The Neanderthals, our closest prehistoric relatives, dominated Eurasia for the better part of 200,000 years. During that time, they poked their famously large and protruding noses into every corner of Europe, and beyond—south along the Mediterranean from the Strait of Gibraltar to Greece and Iraq, north to Russia, as far west as Britain, and almost to Mongolia in the east. Scientists estimate that even at the height of the Neanderthal occupation of western Europe, their total number probably never exceeded 15,000. Yet they managed to endure, even when a cooling climate turned much of their territory into something like northern Scandinavia today—a frigid, barren tundra, its bleak horizon broken by a few scraggly trees and just enough lichen to keep the reindeer happy.

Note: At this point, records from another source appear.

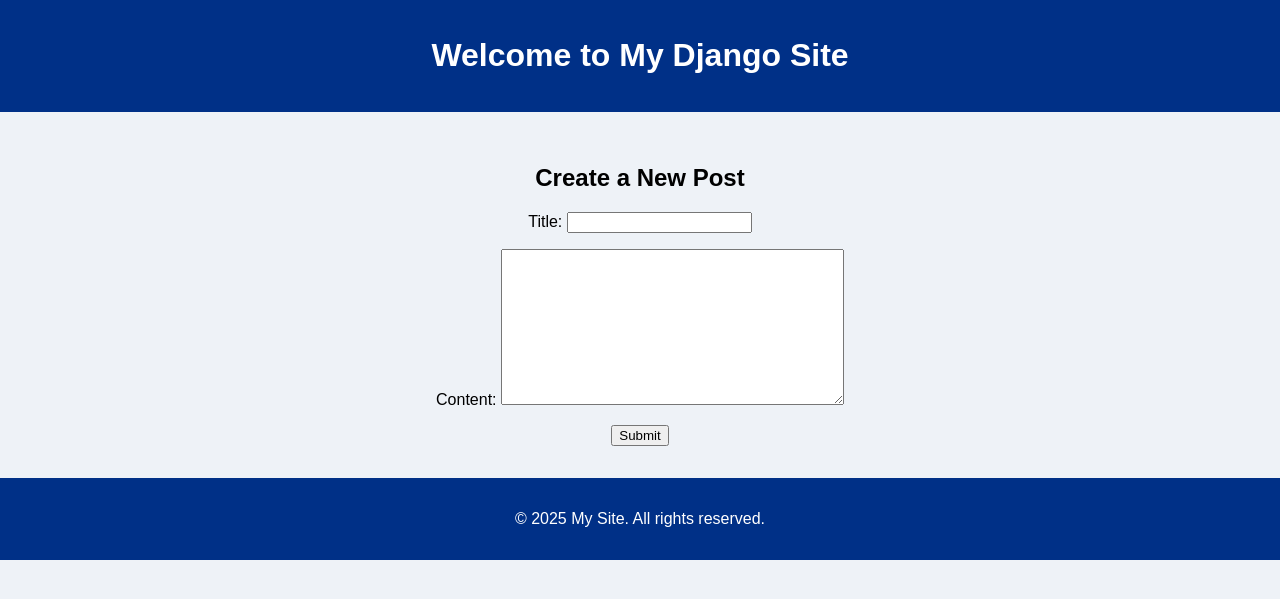
After one commit to dcuevas5/Module-6, a Django app: template myapp/templates/myapp/create_post.html in a window 1280 px wide. The commit adds this page. Shown: the top 599 px of the page. Run offline with Django 5.2, Linux system fonts and the light colour scheme; the template is opened without the code that fills it: values that come from a table or form of the project are taken from there, others are empty; parts of the project's set-up code (start-up, migrations or seed data) failed here and were passed over.

Commit message:
First commit

```diff
--- /dev/null
+++ b/myapp/forms.py
@@ -0,0 +1,7 @@
+from django import forms
+from .models import Post
+
+class PostForm(forms.ModelForm):
+    class Meta:
+        model = Post
+        fields = ['title', 'content']
--- a/myapp/models.py
+++ b/myapp/models.py
@@ -1,3 +1,9 @@
 from django.db import models
 
-# Create your models here.
+class Post(models.Model):
+    title = models.CharField(max_length=100)
+    content = models.TextField()
+    created_at = models.DateTimeField(auto_now_add=True)
+
+    def __str__(self):
+        return self.title
--- a/myapp/templates/myapp/base.html
+++ b/myapp/templates/myapp/base.html
@@ -14,7 +14,6 @@
 
     <main>
         {% block content %}
-        <!-- Aquí irá el contenido de cada página -->
         {% endblock %}
     </main>
 
--- /dev/null
+++ b/myapp/templates/myapp/create_post.html
@@ -0,0 +1,10 @@
+{% extends 'base.html' %}
+
+{% block content %}
+  <h2>Create a New Post</h2>
+  <form method="post">
+    {% csrf_token %}
+    {{ form.as_p }}
+    <button type="submit">Submit</button>
+  </form>
+{% endblock %}
--- a/myapp/urls.py
+++ b/myapp/urls.py
@@ -3,4 +3,5 @@ from . import views
 
 urlpatterns = [
     path('', views.home, name='home'),
+    path('create/', views.create_post, name='create_post'),
 ]
--- a/myproject/urls.py
+++ b/myproject/urls.py
@@ -20,4 +20,5 @@ from django.urls import path, include
 urlpatterns = [
     path('admin/', admin.site.urls),
     path('', include('myapp.urls')),
+    path('accounts/', include('django.contrib.auth.urls')),
 ]
```
Also changed, not shown: myapp/views.py (+13 -4 lines), db.sqlite3, myapp/migrations/0001_initial.py (added), 1 other file.
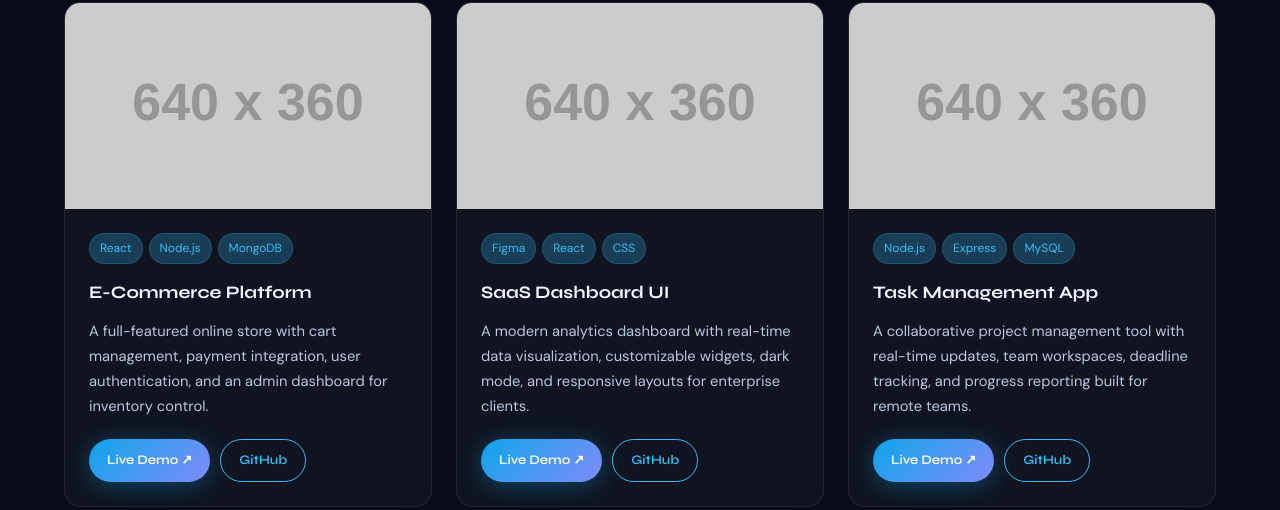
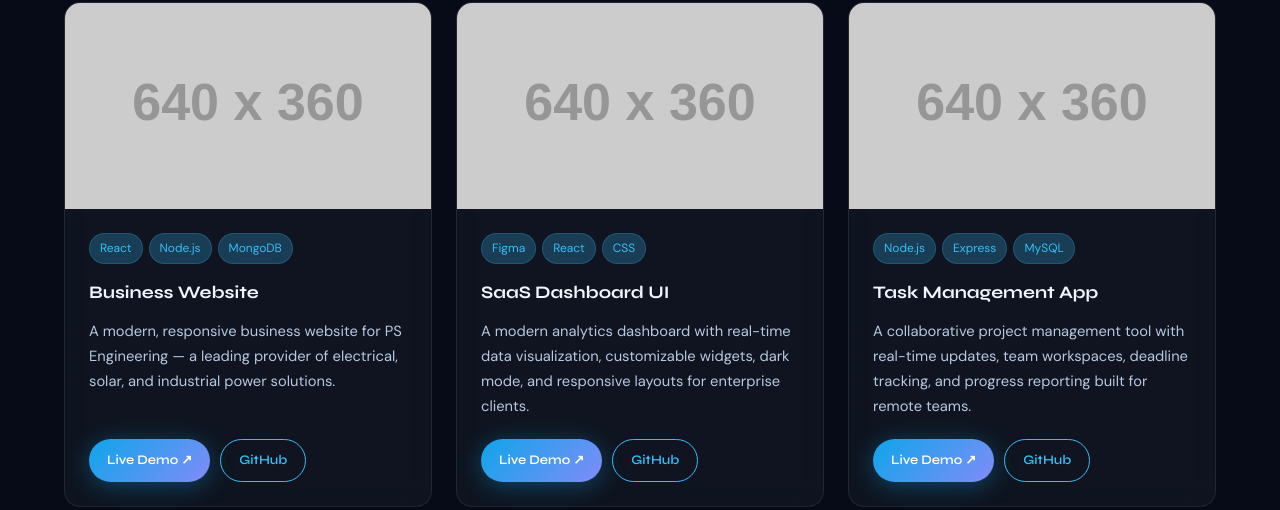
Before and after one commit to pspower2024/juyel, a plain HTML site: page index.html in a window 1280 px wide. Shown: the part 2969-3479 px from the top of the page. Drawn offline with Linux system fonts and the light colour scheme; placeholder pictures from the web are drawn by us.

Commit message:
Update index.html

```diff
--- a/index.html
+++ b/index.html
@@ -262,8 +262,9 @@
             <div class="project-tags">
               <span class="tag">React</span><span class="tag">Node.js</span><span class="tag">MongoDB</span>
             </div>
-            <h3 class="project-title">E-Commerce Platform</h3>
-            <p class="project-desc">A full-featured online store with cart management, payment integration, user authentication, and an admin dashboard for inventory control.</p>
+            <h3 class="project-title">Business Website</h3>
+            <p class="project-desc">A modern, responsive business website for PS Engineering — a leading provider of electrical, solar, and industrial power solutions.
+</p>
             <div class="project-links">
               <a href="https://psengltd.com/" class="btn btn-primary btn-sm" target="_blank" rel="noreferrer noopener">Live Demo ↗</a>
               <a href="#" class="btn btn-outline btn-sm">GitHub</a>
```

By the time of the tragedy at El Sidrón, however, the Neanderthals were on the run, seemingly pinned down in Iberia, pockets of central Europe, and along the southern Mediterranean by a deteriorating climate, and further squeezed by the westward spread of anatomically modern humans as they emerged from Africa into the Middle East and beyond. Within another 15,000 years or so, the Neanderthals were gone forever, leaving behind a few bones and a lot of questions. Were they a clever and perseverant breed of survivors, much like us, or a cognitively challenged dead end? What happened during that period, roughly 45,000 to 30,000 years ago, when the Neanderthals shared some parts of the Eurasian landscape with those modern human migrants from Africa? Why did one kind of human being survive, and the other disappear?

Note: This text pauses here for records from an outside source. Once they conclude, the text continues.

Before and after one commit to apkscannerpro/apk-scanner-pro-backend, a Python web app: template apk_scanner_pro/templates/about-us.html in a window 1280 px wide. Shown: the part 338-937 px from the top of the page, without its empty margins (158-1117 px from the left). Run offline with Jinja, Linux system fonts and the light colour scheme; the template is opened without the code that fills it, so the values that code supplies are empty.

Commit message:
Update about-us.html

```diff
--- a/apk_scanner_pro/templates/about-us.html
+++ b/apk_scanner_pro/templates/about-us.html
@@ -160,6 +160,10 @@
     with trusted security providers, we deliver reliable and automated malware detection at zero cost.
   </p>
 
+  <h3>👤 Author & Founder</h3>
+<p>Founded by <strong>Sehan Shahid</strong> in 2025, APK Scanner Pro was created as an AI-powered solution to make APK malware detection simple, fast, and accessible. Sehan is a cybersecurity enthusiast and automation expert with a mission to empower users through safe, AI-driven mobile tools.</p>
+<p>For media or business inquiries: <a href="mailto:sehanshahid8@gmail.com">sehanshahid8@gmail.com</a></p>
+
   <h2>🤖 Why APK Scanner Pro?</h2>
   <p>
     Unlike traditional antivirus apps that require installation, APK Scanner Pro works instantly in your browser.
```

On a damp, fog-shrouded morning in September 2007, I stood before the entrance to El Sidrón with Antonio Rosas of the National Museum of Natural Sciences in Madrid, who heads the paleoanthropological investigation. One of his colleagues handed me a flashlight, and I gingerly lowered myself into the black hole. As my eyes adjusted to the interior, I began to make out the fantastic contours of a karstic cave. An underground river had hollowed out a deep vein of sandstone, leaving behind a limestone cavern extending hundreds of yards, with side galleries spidering out to at least 12 entrances. Ten minutes into the cave, I arrived at the Galería del Osario—the "tunnel of bones." Since 2000, some 1,500 bone fragments have been unearthed from this side gallery, representing the remains of at least nine Neanderthals—five young adults, two adolescents, a child of about eight, and a three-year-old toddler. All showed signs of nutritional stress in their teeth—not unusual in young Neanderthals late in their time on Earth. But a deeper desperation is etched in their bones. Rosas picked up a recently unearthed fragment of a skull and another of a long bone of an arm, both with jagged edges.
"These fractures were—clop—made by humans," Rosas said, imitating the blow of a stone tool. "It means these fellows went after the brains and into long bones for the marrow."